[Stored data entries]
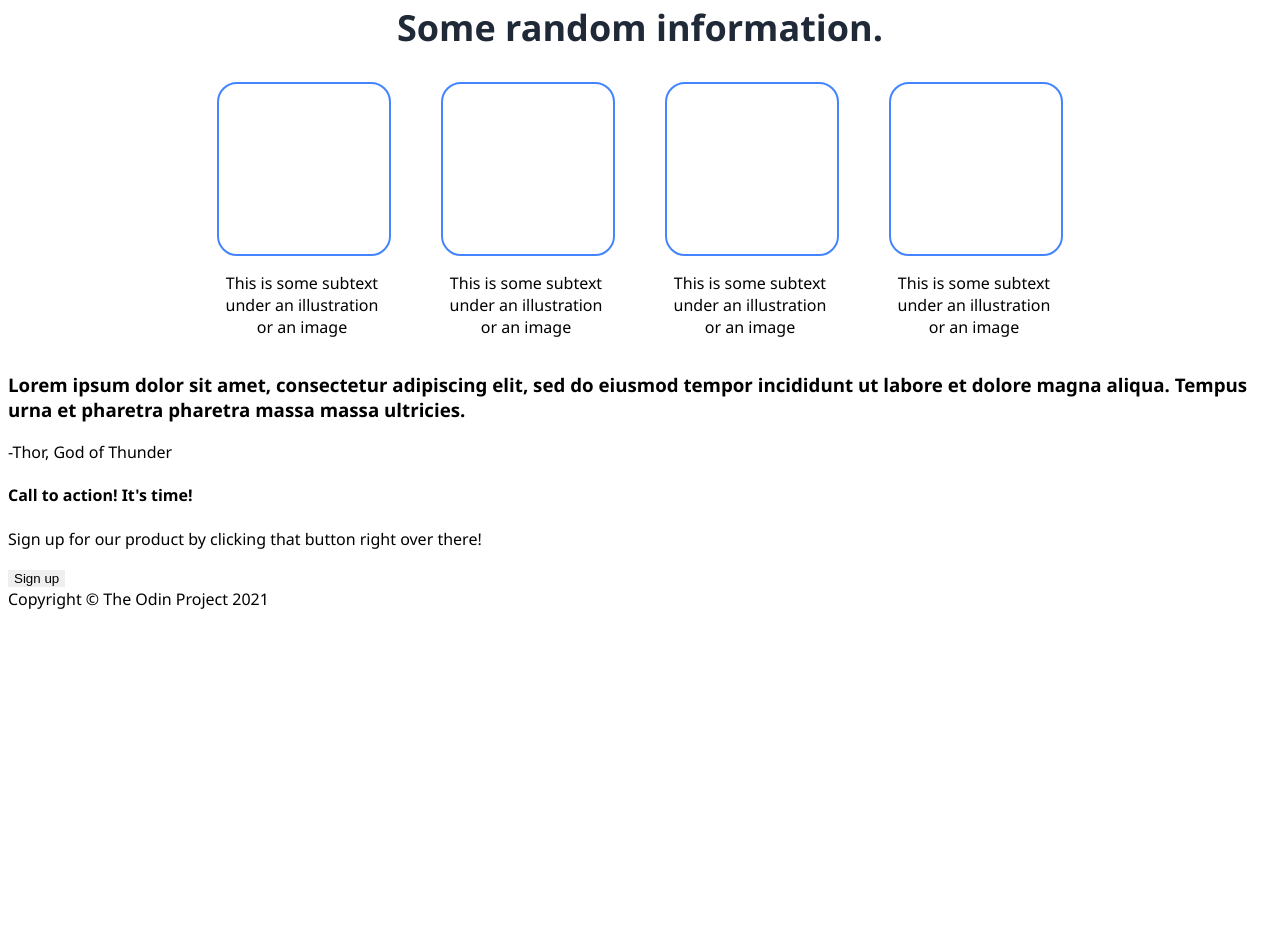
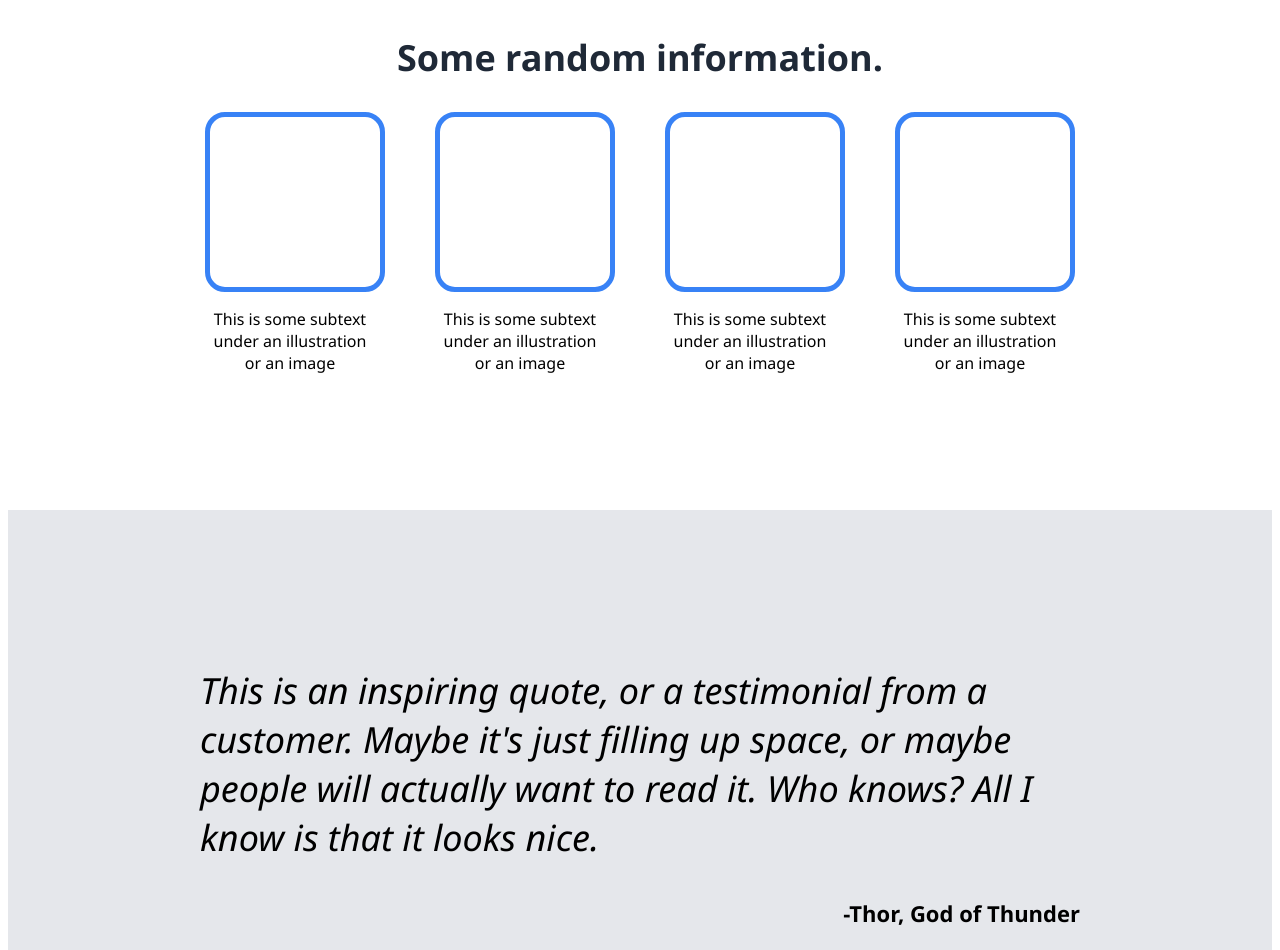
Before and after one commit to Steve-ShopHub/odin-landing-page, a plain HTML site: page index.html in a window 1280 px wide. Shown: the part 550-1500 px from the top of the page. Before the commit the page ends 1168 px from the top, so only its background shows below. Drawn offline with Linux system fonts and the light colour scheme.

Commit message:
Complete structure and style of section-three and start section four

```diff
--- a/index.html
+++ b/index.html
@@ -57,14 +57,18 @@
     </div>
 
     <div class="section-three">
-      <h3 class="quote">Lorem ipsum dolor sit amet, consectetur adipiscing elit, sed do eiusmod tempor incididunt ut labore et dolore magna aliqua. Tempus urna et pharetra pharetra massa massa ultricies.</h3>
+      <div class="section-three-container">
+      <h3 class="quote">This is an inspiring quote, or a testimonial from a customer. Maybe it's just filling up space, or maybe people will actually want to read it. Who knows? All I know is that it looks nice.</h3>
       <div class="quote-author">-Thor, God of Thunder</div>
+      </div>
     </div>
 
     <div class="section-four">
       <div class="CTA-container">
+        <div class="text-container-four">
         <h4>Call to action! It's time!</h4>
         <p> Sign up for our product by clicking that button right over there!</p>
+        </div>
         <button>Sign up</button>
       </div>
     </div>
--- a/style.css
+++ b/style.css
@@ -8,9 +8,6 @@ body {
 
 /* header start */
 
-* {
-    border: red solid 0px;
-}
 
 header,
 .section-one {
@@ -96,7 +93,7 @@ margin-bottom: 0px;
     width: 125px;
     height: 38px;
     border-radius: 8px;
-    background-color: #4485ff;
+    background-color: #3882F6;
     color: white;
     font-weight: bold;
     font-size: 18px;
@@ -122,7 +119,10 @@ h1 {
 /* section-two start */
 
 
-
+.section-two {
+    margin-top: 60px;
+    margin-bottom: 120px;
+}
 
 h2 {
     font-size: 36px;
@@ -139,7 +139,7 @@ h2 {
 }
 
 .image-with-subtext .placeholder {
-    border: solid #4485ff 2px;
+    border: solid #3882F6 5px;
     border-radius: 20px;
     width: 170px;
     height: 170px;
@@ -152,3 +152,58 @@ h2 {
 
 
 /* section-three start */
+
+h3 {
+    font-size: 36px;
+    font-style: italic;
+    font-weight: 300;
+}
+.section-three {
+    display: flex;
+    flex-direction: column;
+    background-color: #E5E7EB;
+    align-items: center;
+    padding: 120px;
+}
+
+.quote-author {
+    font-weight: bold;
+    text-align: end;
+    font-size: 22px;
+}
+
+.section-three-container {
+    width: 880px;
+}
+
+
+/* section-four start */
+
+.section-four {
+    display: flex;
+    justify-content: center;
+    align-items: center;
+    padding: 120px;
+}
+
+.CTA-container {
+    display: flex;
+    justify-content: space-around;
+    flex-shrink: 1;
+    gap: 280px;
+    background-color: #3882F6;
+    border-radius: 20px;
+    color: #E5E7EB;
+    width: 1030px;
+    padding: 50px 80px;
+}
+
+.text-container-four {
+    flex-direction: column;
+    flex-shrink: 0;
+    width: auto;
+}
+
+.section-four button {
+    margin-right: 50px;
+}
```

* _TASK TO COMPLETE_
Keeping the pictures out, print the entries above exactly as written.

* _ANSWER SECTION_
Before and after one commit to Steve-ShopHub/odin-landing-page, a plain HTML site: page index.html in a window 1280 px wide. Shown: the part 550-1500 px from the top of the page. Before the commit the page ends 1168 px from the top, so only its background shows below. Drawn offline with Linux system fonts and the light colour scheme.

Commit message:
Complete structure and style of section-three and start section four

```diff
--- a/index.html
+++ b/index.html
@@ -57,14 +57,18 @@
     </div>
 
     <div class="section-three">
-      <h3 class="quote">Lorem ipsum dolor sit amet, consectetur adipiscing elit, sed do eiusmod tempor incididunt ut labore et dolore magna aliqua. Tempus urna et pharetra pharetra massa massa ultricies.</h3>
+      <div class="section-three-container">
+      <h3 class="quote">This is an inspiring quote, or a testimonial from a customer. Maybe it's just filling up space, or maybe people will actually want to read it. Who knows? All I know is that it looks nice.</h3>
       <div class="quote-author">-Thor, God of Thunder</div>
+      </div>
     </div>
 
     <div class="section-four">
       <div class="CTA-container">
+        <div class="text-container-four">
         <h4>Call to action! It's time!</h4>
         <p> Sign up for our product by clicking that button right over there!</p>
+        </div>
         <button>Sign up</button>
       </div>
     </div>
--- a/style.css
+++ b/style.css
@@ -8,9 +8,6 @@ body {
 
 /* header start */
 
-* {
-    border: red solid 0px;
-}
 
 header,
 .section-one {
@@ -96,7 +93,7 @@ margin-bottom: 0px;
     width: 125px;
     height: 38px;
     border-radius: 8px;
-    background-color: #4485ff;
+    background-color: #3882F6;
     color: white;
     font-weight: bold;
     font-size: 18px;
@@ -122,7 +119,10 @@ h1 {
 /* section-two start */
 
 
-
+.section-two {
+    margin-top: 60px;
+    margin-bottom: 120px;
+}
 
 h2 {
     font-size: 36px;
@@ -139,7 +139,7 @@ h2 {
 }
 
 .image-with-subtext .placeholder {
-    border: solid #4485ff 2px;
+    border: solid #3882F6 5px;
     border-radius: 20px;
     width: 170px;
     height: 170px;
@@ -152,3 +152,58 @@ h2 {
 
 
 /* section-three start */
+
+h3 {
+    font-size: 36px;
+    font-style: italic;
+    font-weight: 300;
+}
+.section-three {
+    display: flex;
+    flex-direction: column;
+    background-color: #E5E7EB;
+    align-items: center;
+    padding: 120px;
+}
+
+.quote-author {
+    font-weight: bold;
+    text-align: end;
+    font-size: 22px;
+}
+
+.section-three-container {
+    width: 880px;
+}
+
+
+/* section-four start */
+
+.section-four {
+    display: flex;
+    justify-content: center;
+    align-items: center;
+    padding: 120px;
+}
+
+.CTA-container {
+    display: flex;
+    justify-content: space-around;
+    flex-shrink: 1;
+    gap: 280px;
+    background-color: #3882F6;
+    border-radius: 20px;
+    color: #E5E7EB;
+    width: 1030px;
+    padding: 50px 80px;
+}
+
+.text-container-four {
+    flex-direction: column;
+    flex-shrink: 0;
+    width: auto;
+}
+
+.section-four button {
+    margin-right: 50px;
+}
```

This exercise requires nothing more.